→ Instructions to follow
Your reply should be the whole listing, copied exactly, with the pictures left out.

→ Material shown
#####
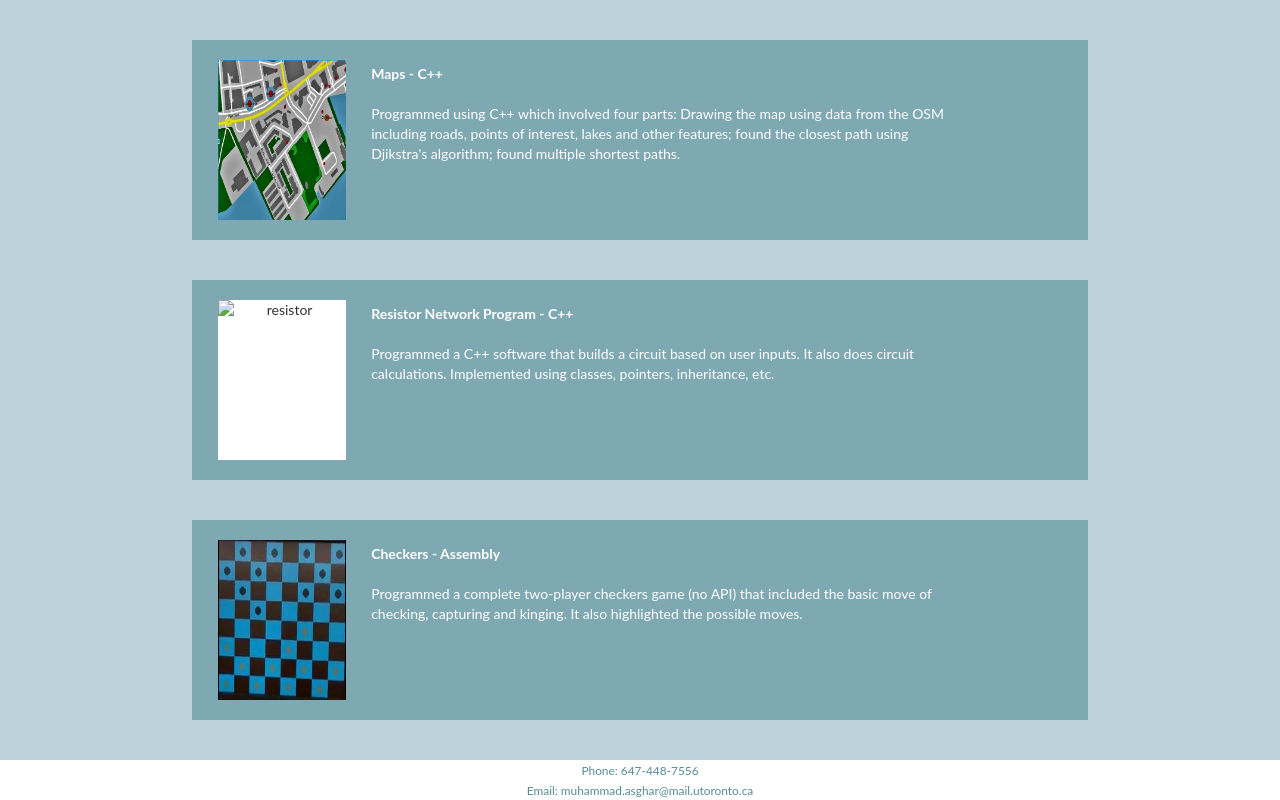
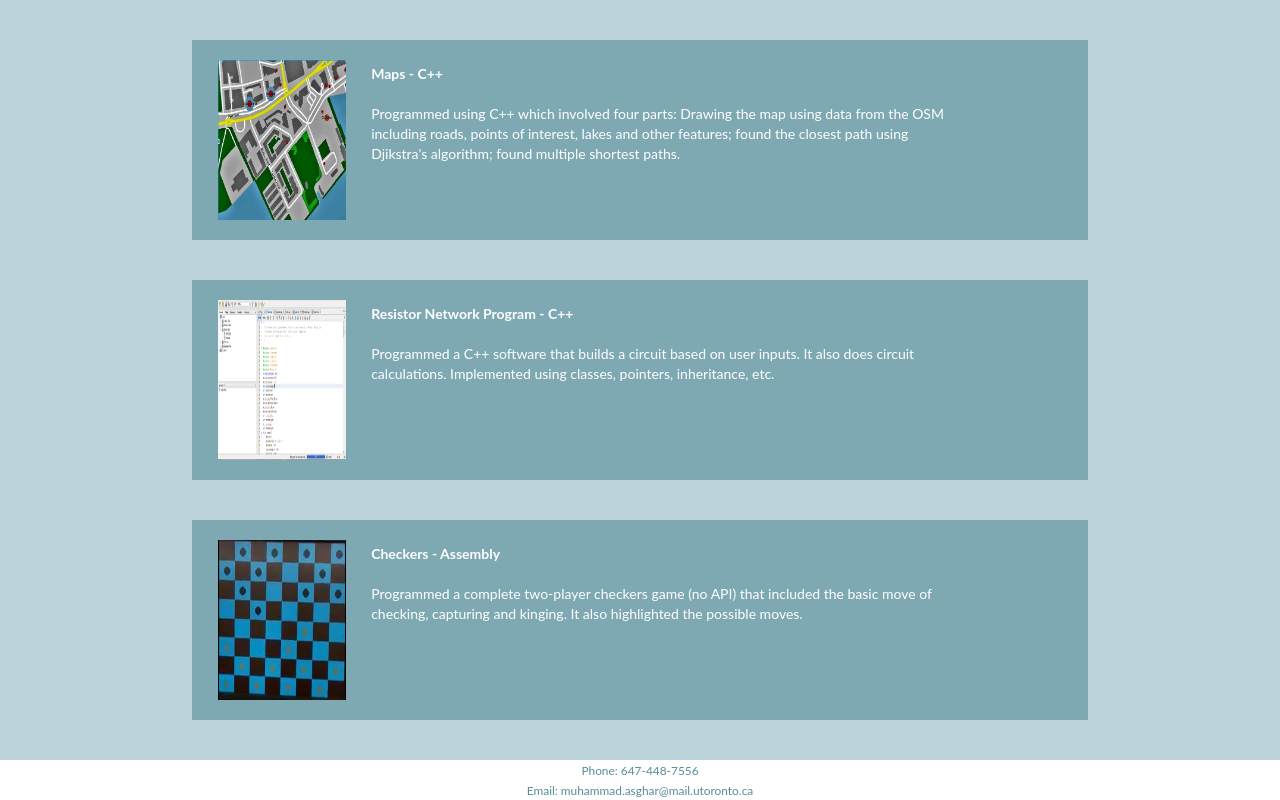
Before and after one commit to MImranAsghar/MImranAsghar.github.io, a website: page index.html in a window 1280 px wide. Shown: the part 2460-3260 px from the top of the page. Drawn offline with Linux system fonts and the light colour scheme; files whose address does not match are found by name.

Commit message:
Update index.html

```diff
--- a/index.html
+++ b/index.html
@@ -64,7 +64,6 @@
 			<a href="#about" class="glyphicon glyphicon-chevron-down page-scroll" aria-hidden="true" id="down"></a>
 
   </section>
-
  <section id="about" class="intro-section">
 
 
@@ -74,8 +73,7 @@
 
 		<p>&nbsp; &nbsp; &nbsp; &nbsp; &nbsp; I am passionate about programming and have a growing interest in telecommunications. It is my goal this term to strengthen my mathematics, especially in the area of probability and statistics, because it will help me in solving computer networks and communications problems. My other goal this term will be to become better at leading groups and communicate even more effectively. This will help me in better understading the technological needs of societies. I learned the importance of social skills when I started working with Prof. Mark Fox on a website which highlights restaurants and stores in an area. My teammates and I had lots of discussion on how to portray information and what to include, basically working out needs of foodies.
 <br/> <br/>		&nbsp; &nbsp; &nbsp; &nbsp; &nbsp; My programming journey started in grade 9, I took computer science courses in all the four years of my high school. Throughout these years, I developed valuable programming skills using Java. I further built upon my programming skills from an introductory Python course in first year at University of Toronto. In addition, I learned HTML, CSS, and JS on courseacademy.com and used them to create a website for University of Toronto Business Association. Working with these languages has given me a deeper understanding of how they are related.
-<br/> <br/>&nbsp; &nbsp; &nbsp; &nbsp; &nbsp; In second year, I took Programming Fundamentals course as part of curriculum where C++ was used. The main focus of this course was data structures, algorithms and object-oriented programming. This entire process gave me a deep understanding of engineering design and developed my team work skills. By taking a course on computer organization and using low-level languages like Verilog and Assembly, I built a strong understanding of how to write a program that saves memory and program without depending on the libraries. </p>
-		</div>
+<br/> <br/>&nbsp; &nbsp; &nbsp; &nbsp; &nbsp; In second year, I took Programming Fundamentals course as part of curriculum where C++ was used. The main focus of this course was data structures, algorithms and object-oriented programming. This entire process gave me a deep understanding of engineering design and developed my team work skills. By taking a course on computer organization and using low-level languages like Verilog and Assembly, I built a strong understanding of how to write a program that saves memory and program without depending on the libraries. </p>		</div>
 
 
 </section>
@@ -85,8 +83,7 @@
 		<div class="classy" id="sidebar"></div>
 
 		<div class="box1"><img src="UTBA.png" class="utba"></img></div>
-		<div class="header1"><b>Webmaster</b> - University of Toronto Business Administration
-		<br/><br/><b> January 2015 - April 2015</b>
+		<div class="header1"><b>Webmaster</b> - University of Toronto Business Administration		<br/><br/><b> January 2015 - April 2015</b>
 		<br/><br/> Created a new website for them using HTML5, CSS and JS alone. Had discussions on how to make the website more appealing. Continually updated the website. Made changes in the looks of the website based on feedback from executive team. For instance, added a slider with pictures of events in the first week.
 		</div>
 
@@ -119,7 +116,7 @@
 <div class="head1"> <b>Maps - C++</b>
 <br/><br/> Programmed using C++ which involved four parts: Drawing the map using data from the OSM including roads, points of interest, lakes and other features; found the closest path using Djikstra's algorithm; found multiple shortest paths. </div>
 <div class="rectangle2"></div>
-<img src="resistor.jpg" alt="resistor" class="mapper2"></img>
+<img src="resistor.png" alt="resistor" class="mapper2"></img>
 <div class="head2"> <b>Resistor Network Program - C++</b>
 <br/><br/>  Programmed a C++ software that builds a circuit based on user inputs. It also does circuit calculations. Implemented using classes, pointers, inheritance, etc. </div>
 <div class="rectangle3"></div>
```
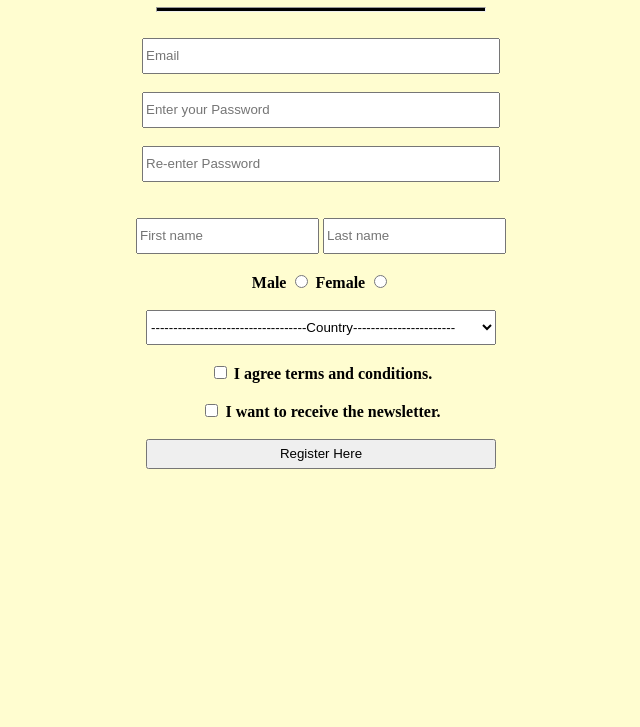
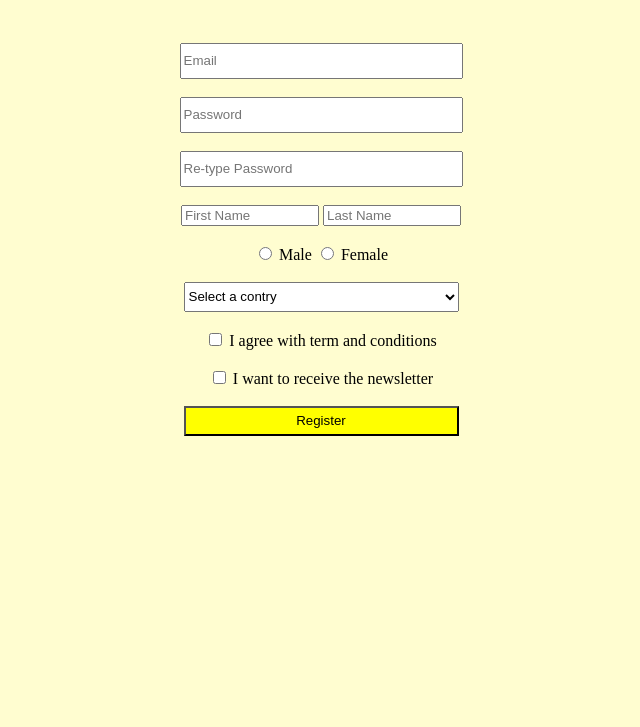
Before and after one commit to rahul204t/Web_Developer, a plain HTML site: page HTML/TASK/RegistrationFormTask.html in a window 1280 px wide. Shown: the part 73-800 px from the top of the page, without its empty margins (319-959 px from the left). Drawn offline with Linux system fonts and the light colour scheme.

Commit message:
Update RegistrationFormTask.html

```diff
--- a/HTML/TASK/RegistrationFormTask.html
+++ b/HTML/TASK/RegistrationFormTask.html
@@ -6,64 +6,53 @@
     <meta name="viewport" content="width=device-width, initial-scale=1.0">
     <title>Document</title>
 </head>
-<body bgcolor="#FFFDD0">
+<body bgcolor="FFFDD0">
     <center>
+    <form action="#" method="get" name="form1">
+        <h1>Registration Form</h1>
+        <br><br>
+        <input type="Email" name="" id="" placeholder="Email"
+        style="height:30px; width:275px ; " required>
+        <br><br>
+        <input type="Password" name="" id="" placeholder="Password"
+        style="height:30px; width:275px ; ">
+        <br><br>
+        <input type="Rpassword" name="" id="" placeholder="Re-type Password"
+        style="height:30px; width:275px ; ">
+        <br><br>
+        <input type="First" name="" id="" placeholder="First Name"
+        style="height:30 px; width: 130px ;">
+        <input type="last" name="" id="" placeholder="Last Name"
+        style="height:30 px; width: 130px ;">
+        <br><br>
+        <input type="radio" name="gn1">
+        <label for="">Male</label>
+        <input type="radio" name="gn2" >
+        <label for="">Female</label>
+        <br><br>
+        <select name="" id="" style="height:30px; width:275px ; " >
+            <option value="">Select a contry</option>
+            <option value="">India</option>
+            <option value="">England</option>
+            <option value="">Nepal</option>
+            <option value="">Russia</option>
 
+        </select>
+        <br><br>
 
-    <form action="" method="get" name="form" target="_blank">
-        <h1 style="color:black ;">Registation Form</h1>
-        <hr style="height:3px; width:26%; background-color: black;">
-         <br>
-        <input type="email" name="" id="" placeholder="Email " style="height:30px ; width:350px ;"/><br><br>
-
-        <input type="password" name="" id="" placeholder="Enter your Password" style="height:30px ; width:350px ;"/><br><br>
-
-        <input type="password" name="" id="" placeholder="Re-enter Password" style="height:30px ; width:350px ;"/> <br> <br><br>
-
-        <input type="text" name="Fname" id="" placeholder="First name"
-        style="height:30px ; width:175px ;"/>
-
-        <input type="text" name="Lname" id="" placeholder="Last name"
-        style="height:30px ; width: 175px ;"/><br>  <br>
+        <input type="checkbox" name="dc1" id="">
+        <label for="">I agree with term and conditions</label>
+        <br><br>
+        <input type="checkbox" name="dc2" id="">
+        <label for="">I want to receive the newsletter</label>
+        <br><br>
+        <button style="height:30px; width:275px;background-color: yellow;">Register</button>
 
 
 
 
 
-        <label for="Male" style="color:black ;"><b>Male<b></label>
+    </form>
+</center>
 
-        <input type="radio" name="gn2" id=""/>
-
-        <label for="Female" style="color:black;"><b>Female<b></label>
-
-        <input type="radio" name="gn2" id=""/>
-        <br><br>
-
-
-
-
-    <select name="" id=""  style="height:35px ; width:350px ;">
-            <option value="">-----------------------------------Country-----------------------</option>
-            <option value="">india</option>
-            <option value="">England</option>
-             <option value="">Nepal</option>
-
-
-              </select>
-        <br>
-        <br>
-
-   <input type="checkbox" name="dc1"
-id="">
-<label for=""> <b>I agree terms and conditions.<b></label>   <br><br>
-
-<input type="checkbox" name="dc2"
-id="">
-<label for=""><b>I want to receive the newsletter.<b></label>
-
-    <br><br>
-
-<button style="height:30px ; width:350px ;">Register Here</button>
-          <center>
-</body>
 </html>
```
#####
→ Reply to the exercise
Before and after one commit to MImranAsghar/MImranAsghar.github.io, a website: page index.html in a window 1280 px wide. Shown: the part 2460-3260 px from the top of the page. Drawn offline with Linux system fonts and the light colour scheme; files whose address does not match are found by name.

Commit message:
Update index.html

```diff
--- a/index.html
+++ b/index.html
@@ -64,7 +64,6 @@
 			<a href="#about" class="glyphicon glyphicon-chevron-down page-scroll" aria-hidden="true" id="down"></a>
 
   </section>
-
  <section id="about" class="intro-section">
 
 
@@ -74,8 +73,7 @@
 
 		<p>&nbsp; &nbsp; &nbsp; &nbsp; &nbsp; I am passionate about programming and have a growing interest in telecommunications. It is my goal this term to strengthen my mathematics, especially in the area of probability and statistics, because it will help me in solving computer networks and communications problems. My other goal this term will be to become better at leading groups and communicate even more effectively. This will help me in better understading the technological needs of societies. I learned the importance of social skills when I started working with Prof. Mark Fox on a website which highlights restaurants and stores in an area. My teammates and I had lots of discussion on how to portray information and what to include, basically working out needs of foodies.
 <br/> <br/>		&nbsp; &nbsp; &nbsp; &nbsp; &nbsp; My programming journey started in grade 9, I took computer science courses in all the four years of my high school. Throughout these years, I developed valuable programming skills using Java. I further built upon my programming skills from an introductory Python course in first year at University of Toronto. In addition, I learned HTML, CSS, and JS on courseacademy.com and used them to create a website for University of Toronto Business Association. Working with these languages has given me a deeper understanding of how they are related.
-<br/> <br/>&nbsp; &nbsp; &nbsp; &nbsp; &nbsp; In second year, I took Programming Fundamentals course as part of curriculum where C++ was used. The main focus of this course was data structures, algorithms and object-oriented programming. This entire process gave me a deep understanding of engineering design and developed my team work skills. By taking a course on computer organization and using low-level languages like Verilog and Assembly, I built a strong understanding of how to write a program that saves memory and program without depending on the libraries. </p>
-		</div>
+<br/> <br/>&nbsp; &nbsp; &nbsp; &nbsp; &nbsp; In second year, I took Programming Fundamentals course as part of curriculum where C++ was used. The main focus of this course was data structures, algorithms and object-oriented programming. This entire process gave me a deep understanding of engineering design and developed my team work skills. By taking a course on computer organization and using low-level languages like Verilog and Assembly, I built a strong understanding of how to write a program that saves memory and program without depending on the libraries. </p>		</div>
 
 
 </section>
@@ -85,8 +83,7 @@
 		<div class="classy" id="sidebar"></div>
 
 		<div class="box1"><img src="UTBA.png" class="utba"></img></div>
-		<div class="header1"><b>Webmaster</b> - University of Toronto Business Administration
-		<br/><br/><b> January 2015 - April 2015</b>
+		<div class="header1"><b>Webmaster</b> - University of Toronto Business Administration		<br/><br/><b> January 2015 - April 2015</b>
 		<br/><br/> Created a new website for them using HTML5, CSS and JS alone. Had discussions on how to make the website more appealing. Continually updated the website. Made changes in the looks of the website based on feedback from executive team. For instance, added a slider with pictures of events in the first week.
 		</div>
 
@@ -119,7 +116,7 @@
 <div class="head1"> <b>Maps - C++</b>
 <br/><br/> Programmed using C++ which involved four parts: Drawing the map using data from the OSM including roads, points of interest, lakes and other features; found the closest path using Djikstra's algorithm; found multiple shortest paths. </div>
 <div class="rectangle2"></div>
-<img src="resistor.jpg" alt="resistor" class="mapper2"></img>
+<img src="resistor.png" alt="resistor" class="mapper2"></img>
 <div class="head2"> <b>Resistor Network Program - C++</b>
 <br/><br/>  Programmed a C++ software that builds a circuit based on user inputs. It also does circuit calculations. Implemented using classes, pointers, inheritance, etc. </div>
 <div class="rectangle3"></div>
```
Before and after one commit to rahul204t/Web_Developer, a plain HTML site: page HTML/TASK/RegistrationFormTask.html in a window 1280 px wide. Shown: the part 73-800 px from the top of the page, without its empty margins (319-959 px from the left). Drawn offline with Linux system fonts and the light colour scheme.

Commit message:
Update RegistrationFormTask.html

```diff
--- a/HTML/TASK/RegistrationFormTask.html
+++ b/HTML/TASK/RegistrationFormTask.html
@@ -6,64 +6,53 @@
     <meta name="viewport" content="width=device-width, initial-scale=1.0">
     <title>Document</title>
 </head>
-<body bgcolor="#FFFDD0">
+<body bgcolor="FFFDD0">
     <center>
+    <form action="#" method="get" name="form1">
+        <h1>Registration Form</h1>
+        <br><br>
+        <input type="Email" name="" id="" placeholder="Email"
+        style="height:30px; width:275px ; " required>
+        <br><br>
+        <input type="Password" name="" id="" placeholder="Password"
+        style="height:30px; width:275px ; ">
+        <br><br>
+        <input type="Rpassword" name="" id="" placeholder="Re-type Password"
+        style="height:30px; width:275px ; ">
+        <br><br>
+        <input type="First" name="" id="" placeholder="First Name"
+        style="height:30 px; width: 130px ;">
+        <input type="last" name="" id="" placeholder="Last Name"
+        style="height:30 px; width: 130px ;">
+        <br><br>
+        <input type="radio" name="gn1">
+        <label for="">Male</label>
+        <input type="radio" name="gn2" >
+        <label for="">Female</label>
+        <br><br>
+        <select name="" id="" style="height:30px; width:275px ; " >
+            <option value="">Select a contry</option>
+            <option value="">India</option>
+            <option value="">England</option>
+            <option value="">Nepal</option>
+            <option value="">Russia</option>
 
+        </select>
+        <br><br>
 
-    <form action="" method="get" name="form" target="_blank">
-        <h1 style="color:black ;">Registation Form</h1>
-        <hr style="height:3px; width:26%; background-color: black;">
-         <br>
-        <input type="email" name="" id="" placeholder="Email " style="height:30px ; width:350px ;"/><br><br>
-
-        <input type="password" name="" id="" placeholder="Enter your Password" style="height:30px ; width:350px ;"/><br><br>
-
-        <input type="password" name="" id="" placeholder="Re-enter Password" style="height:30px ; width:350px ;"/> <br> <br><br>
-
-        <input type="text" name="Fname" id="" placeholder="First name"
-        style="height:30px ; width:175px ;"/>
-
-        <input type="text" name="Lname" id="" placeholder="Last name"
-        style="height:30px ; width: 175px ;"/><br>  <br>
+        <input type="checkbox" name="dc1" id="">
+        <label for="">I agree with term and conditions</label>
+        <br><br>
+        <input type="checkbox" name="dc2" id="">
+        <label for="">I want to receive the newsletter</label>
+        <br><br>
+        <button style="height:30px; width:275px;background-color: yellow;">Register</button>
 
 
 
 
 
-        <label for="Male" style="color:black ;"><b>Male<b></label>
+    </form>
+</center>
 
-        <input type="radio" name="gn2" id=""/>
-
-        <label for="Female" style="color:black;"><b>Female<b></label>
-
-        <input type="radio" name="gn2" id=""/>
-        <br><br>
-
-
-
-
-    <select name="" id=""  style="height:35px ; width:350px ;">
-            <option value="">-----------------------------------Country-----------------------</option>
-            <option value="">india</option>
-            <option value="">England</option>
-             <option value="">Nepal</option>
-
-
-              </select>
-        <br>
-        <br>
-
-   <input type="checkbox" name="dc1"
-id="">
-<label for=""> <b>I agree terms and conditions.<b></label>   <br><br>
-
-<input type="checkbox" name="dc2"
-id="">
-<label for=""><b>I want to receive the newsletter.<b></label>
-
-    <br><br>
-
-<button style="height:30px ; width:350px ;">Register Here</button>
-          <center>
-</body>
 </html>
```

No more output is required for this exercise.